The user memory is on the low side-380MB compared with the ~1.4GB usable with the Kindle 2, but this can be supplemented cheaply with memory sticks up to a whopping 16 GB.
The Touch Edition has very good font support, and all are scalable to five different sizes. A font-fusion engine from BitStream is supposed to support any font, specifically including Chinese, Korean, and Japanese.
Connecting: Connection is via a USB cable to a PC or Mac--unlike the Kindle 2, the unit has no wireless internet capability--quite a disappointment, and customers will have to pony up for the $400 Sony Reader Daily Edition to get this facility. The unit ships with Sony’s eBook Library software 3.0 to coordinate ebook transfers from computer to reader. There are slots for an SD card and a Memory Stick Pro Duo. You will be able to use the software with both PC and Mac computers and will enable you to read PDF, Word, BBeB, and other text files on the device. Bringing over personal files and ebooks is easy--a simple drag and drop maneuver.
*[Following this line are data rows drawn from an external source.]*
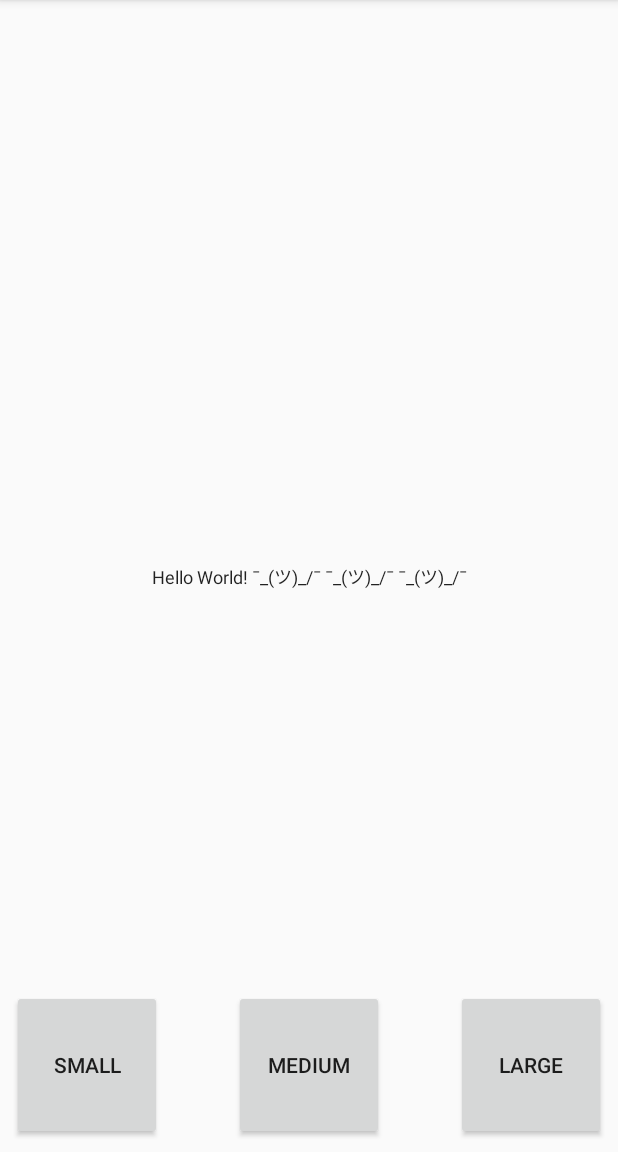
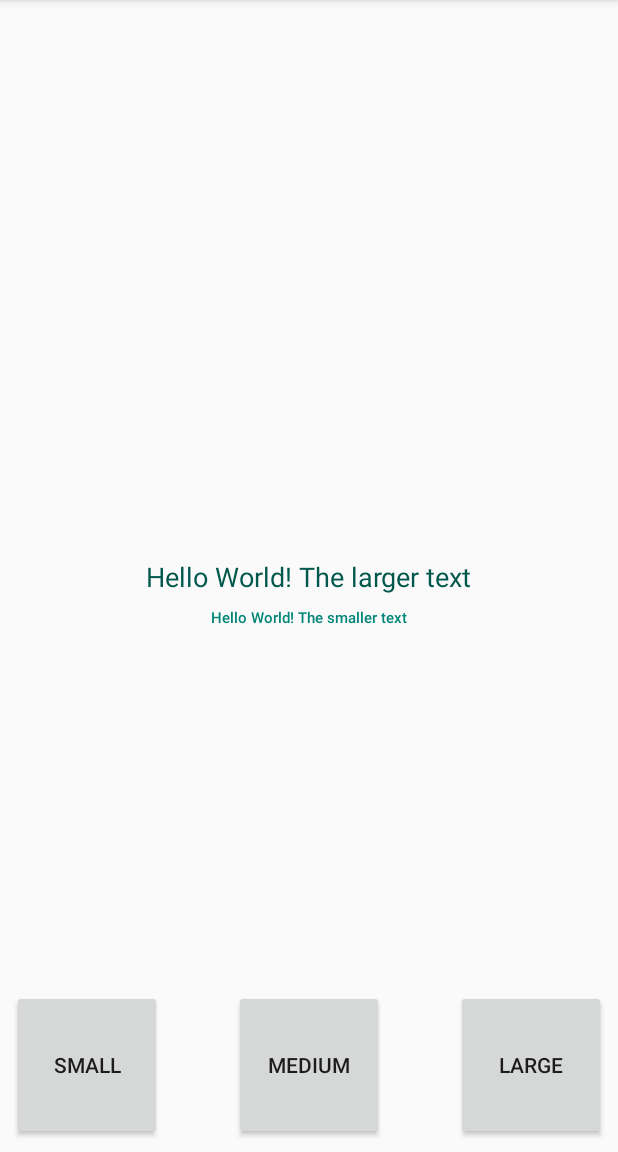
Before and after one commit to TimHyatt707/android-fontsize-study, an Android app: the screen it shows after launch (MainActivity), after a tap on "SMALL", on a phone screen of 412 x 824 dp, the part 84-1236 px from its top. Run offline under Robolectric (Android 15) with nearby library versions, the phone set to English and light mode, and no system bars.

Commit message:
finished sample implementation of overriding font themes for user accessibility

```diff
--- a/app/src/main/java/com/example/android/fontsizestudy/MainActivity.kt
+++ b/app/src/main/java/com/example/android/fontsizestudy/MainActivity.kt
@@ -9,22 +9,38 @@ import android.content.Intent
 
 class MainActivity : AppCompatActivity() {
 
+    companion object {
+        const val SMALL_FONT = "Small"
+        const val MEDIUM_FONT = "Medium"
+        const val LARGE_FONT = "Large"
+        const val FONT_SIZE_KEY = "FONT_SIZE"
+        const val PACKAGE_NAME = "com.example.android.fontsizestudy"
+    }
+
     override fun onCreate(savedInstanceState: Bundle?) {
-        val settings = getSharedPreferences("com.example.android.fontsizestudy", Context.MODE_PRIVATE)
+        val settings = getSharedPreferences(PACKAGE_NAME, Context.MODE_PRIVATE)
 
-        val fontSizePref = settings.getString("FONT_SIZE", "Medium")
+        val fontSizePref = settings.getString(FONT_SIZE_KEY, MEDIUM_FONT)
 
-        var themeId = R.style.Theme_TextMedium
-        if (fontSizePref == "Small") {
-            themeId = R.style.Theme_TextSmall
-        } else if (fontSizePref == "Large") {
-            themeId = R.style.Theme_TextLarge
+        // Default size
+        var themeId = R.style.ThemeMediumFont
+
+        when (fontSizePref) {
+            SMALL_FONT -> {
+                themeId = R.style.ThemeSmallFont
+            }
+            LARGE_FONT -> {
+                themeId = R.style.ThemeLargeFont
+            }
+            else -> { }
         }
 
         setTheme(themeId)
 
+        // Theme must be set before onCreate
         super.onCreate(savedInstanceState)
         setContentView(R.layout.activity_main)
+
         btnSmall.setOnClickListener {
             setSmallTheme()
         }
@@ -38,25 +54,26 @@ class MainActivity : AppCompatActivity() {
         }
     }
 
+    // Helper functions for setting new theme, activity must be reset to see changes on current screen
     private fun setSmallTheme() {
-        val settings = getSharedPreferences("com.example.android.fontsizestudy", Context.MODE_PRIVATE)
-        settings.edit().putString("FONT_SIZE", "Small").apply()
+        val settings = getSharedPreferences(PACKAGE_NAME, Context.MODE_PRIVATE)
+        settings.edit().putString(FONT_SIZE_KEY, SMALL_FONT).apply()
         val intent = Intent(this, MainActivity::class.java)
         startActivity(intent)
         finish()
     }
 
     private fun setMediumTheme() {
-        val settings = getSharedPreferences("com.example.android.fontsizestudy", Context.MODE_PRIVATE)
-        settings.edit().putString("FONT_SIZE", "Medium").apply()
+        val settings = getSharedPreferences(PACKAGE_NAME, Context.MODE_PRIVATE)
+        settings.edit().putString(FONT_SIZE_KEY, MEDIUM_FONT).apply()
         val intent = Intent(this, MainActivity::class.java)
         startActivity(intent)
         finish()
     }
 
     private fun setLargeTheme() {
-        val settings = getSharedPreferences("com.example.android.fontsizestudy", Context.MODE_PRIVATE)
-        settings.edit().putString("FONT_SIZE", "Large").apply()
+        val settings = getSharedPreferences(PACKAGE_NAME, Context.MODE_PRIVATE)
+        settings.edit().putString(FONT_SIZE_KEY, LARGE_FONT).apply()
         val intent = Intent(this, MainActivity::class.java)
         startActivity(intent)
         finish()
--- a/app/src/main/res/layout/activity_main.xml
+++ b/app/src/main/res/layout/activity_main.xml
@@ -7,17 +7,33 @@
     tools:context=".MainActivity">
 
     <TextView
+        android:id="@+id/textView"
+        style="?TextStyle1"
         android:layout_width="wrap_content"
         android:layout_height="wrap_content"
         android:layout_marginStart="16dp"
         android:layout_marginTop="16dp"
         android:layout_marginEnd="16dp"
         android:layout_marginBottom="16dp"
-        android:text="Hello World! ¯\_(ツ)_/¯ ¯\_(ツ)_/¯ ¯\_(ツ)_/¯"
+        android:text="Hello World! The larger text"
         app:layout_constraintBottom_toBottomOf="parent"
         app:layout_constraintEnd_toEndOf="parent"
         app:layout_constraintStart_toStartOf="parent"
         app:layout_constraintTop_toTopOf="parent" />
+
+    <TextView
+        style="?TextStyle2"
+        android:layout_width="wrap_content"
+        android:layout_height="wrap_content"
+        android:layout_marginStart="16dp"
+        android:layout_marginTop="8dp"
+        android:layout_marginEnd="16dp"
+        android:text="Hello World! The smaller text"
+        app:layout_constraintEnd_toEndOf="parent"
+        app:layout_constraintStart_toStartOf="parent"
+        app:layout_constraintTop_toBottomOf="@+id/textView" />
+
+
 
 
     <Button
--- a/app/src/main/res/values/attrs.xml
+++ b/app/src/main/res/values/attrs.xml
@@ -1,4 +1,5 @@
 <?xml version="1.0" encoding="utf-8"?>
 <resources>
-    <attr name="textBlockStyle" format="reference"/>
+    <attr name="TextStyle1" format="reference"/>
+    <attr name="TextStyle2" format="reference" />
 </resources>
--- a/app/src/main/res/values/styles.xml
+++ b/app/src/main/res/values/styles.xml
@@ -1,51 +1,74 @@
 <resources>
 
-     Base application theme.
     <style name="AppTheme" parent="Theme.AppCompat.Light.DarkActionBar">
-        <!-- Customize your theme here. -->
         <item name="colorPrimary">@color/colorPrimary</item>
         <item name="colorPrimaryDark">@color/colorPrimaryDark</item>
         <item name="colorAccent">@color/colorAccent</item>
-        <!--<item name="android:textViewStyle">@style/FontSizeMedium</item>-->
-        <!--<item name="android:textColor">@color/colorPrimary</item>-->
     </style>
 
-    <style name="Theme.TextSmall" parent="AppTheme">
-        <item name="android:textViewStyle">@style/FontSizeSmall</item>
+    <!-- Base TextStyle1 -->
+    <style name="TextStyle1" parent="android:style/Widget.TextView">
+        <item name="android:fontFamily">sans-serif</item>
+        <item name="android:textColor">@color/colorPrimaryDark</item>
     </style>
 
-    <style name="Theme.TextMedium" parent="AppTheme">
-        <item name="android:textViewStyle">@style/FontSizeMedium</item>
-    </style>
-
-    <style name="Theme.TextLarge" parent="AppTheme">
-        <item name="android:textViewStyle">@style/FontSizeLarge</item>
-    </style>
-
-    <style name="FontSizeSmall" parent="AppTheme">
-        <item name="android:textSize">12sp</item>
-    </style>
-
-    <style name="FontSizeMedium" parent="AppTheme">
-        <item name="android:textSize">24sp</item>
-    </style>
-
-    <style name="FontSizeLarge" parent="AppTheme">
-        <item name="android:textSize">36sp</item>
-    </style>
-
-    <style name="TextBlockStyle" parent="android:style/Widget.TextView">
-        <item name="android:textSize">8sp</item>
+    <!-- Base TextStyle2 -->
+    <style name="TextStyle2" parent="android:style/Widget.TextView">
+        <item name="android:fontFamily">sans-serif-medium</item>
+        <item name="android:textColor">@color/colorPrimary</item>
     </style>
 
 
-    <!-- Override TextBlockStyle style for AppThemeLight -->
-    <style name ="AppThemeLightTextBlockStyle" parent="@style/TextBlockStyle">
+    <!-- Override Small Theme -->
+
+    <style name="ThemeSmallFont" parent="AppTheme">
+        <item name="TextStyle1">@style/TextStyle1SmallFont</item>
+        <item name="TextStyle2">@style/TextStyle2SmallFont</item>
+    </style>
+
+    <!-- Override Medium Theme -->
+
+    <style name="ThemeMediumFont" parent="AppTheme">
+        <item name="TextStyle1">@style/TextStyle1MediumFont</item>
+        <item name="TextStyle2">@style/TextStyle2MediumFont</item>
+    </style>
+
+    <!-- Override Large Theme -->
+
+    <style name="ThemeLargeFont" parent="AppTheme">
+        <item name="TextStyle1">@style/TextStyle1LargeFont</item>
+        <item name="TextStyle2">@style/TextStyle2LargeFont</item>
+    </style>
+
+    <!-- Small Size override styles -->
+
+    <style name="TextStyle1SmallFont" parent="@style/TextStyle1">
+        <item name="android:textSize">18sp</item>
+    </style>
+
+    <style name="TextStyle2SmallFont" parent="@style/TextStyle2">
+        <item name="android:textSize">10sp</item>
+    </style>
+
+    <!-- Medium Size override styles -->
+
+    <style name="TextStyle1MediumFont" parent="@style/TextStyle1">
+        <item name="android:textSize">28sp</item>
+    </style>
+
+    <style name ="TextStyle2MediumFont" parent="@style/TextStyle2">
         <item name="android:textSize">20sp</item>
     </style>
-    <!-- Override MyButton style for AppThemeDark -->
-    <style name ="AppThemeDarkTextBlockStyle" parent="@style/TextBlockStyle">
-        <item name="android:textSize">40sp</item>
+
+    <!-- Large Size override styles -->
+
+    <style name="TextStyle1LargeFont" parent="@style/TextStyle1">
+        <item name="android:textSize">38sp</item>
     </style>
 
+    <style name ="TextStyle2LargeFont" parent="@style/TextStyle2">
+        <item name="android:textSize">30sp</item>
+    </style>
+
+
 </resources>
```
You can get your ebooks from many sources of course, but Sony's eBook Store in August dropped the price of its New York Times Bestsellers from $11.99 to $9.99, the same as Amazon's Kindle. There is no support for Audible.com audiobooks, which is disappointing (but not surprising as it is owned by rival Amazon).
However, as a plus over the Kindle 2, Sony does make it much easier to get access to many open source or free ebooks. You can even go to other sites that have DRM free eBooks. That said, if you want a copyrighted book, Sony's eBook Library, trails Amazon dramatically in terms of book titles available for download , with some 100,000 when we checked. Sony has an incentive where you do get 100 free eBook Classics--older books which normally cost $1.99 each.
Accessories: The PRS 600 ships with a USB cable (used for charging as well as data transfer), sleeve, and quick start flyer. Software installers are cleverly pre-installed on the eReader, so there's no need to an installation CD.
The unit has drawn criticism compared to previous Sony Readers for not including a case as standard--only the flimsy neoprene sleeve which has no way of even closing fully. If you're shelling out this kind of money you really should purchase a more protective cover.
Optional accessories you can purchase include an AC Adapter ($20) and Cover with Light
($45). Note that this Sony Reader can use many accessories as previous models, such as the same PSP-style 5.2v charger used by the PRS 505 and PRS700.
Price: The Sony Reader Touch Edition retails for $299, $40 more than the Kindle 2 (and with less capability to boot, aside from the touchscreen). It is available in the US only at present.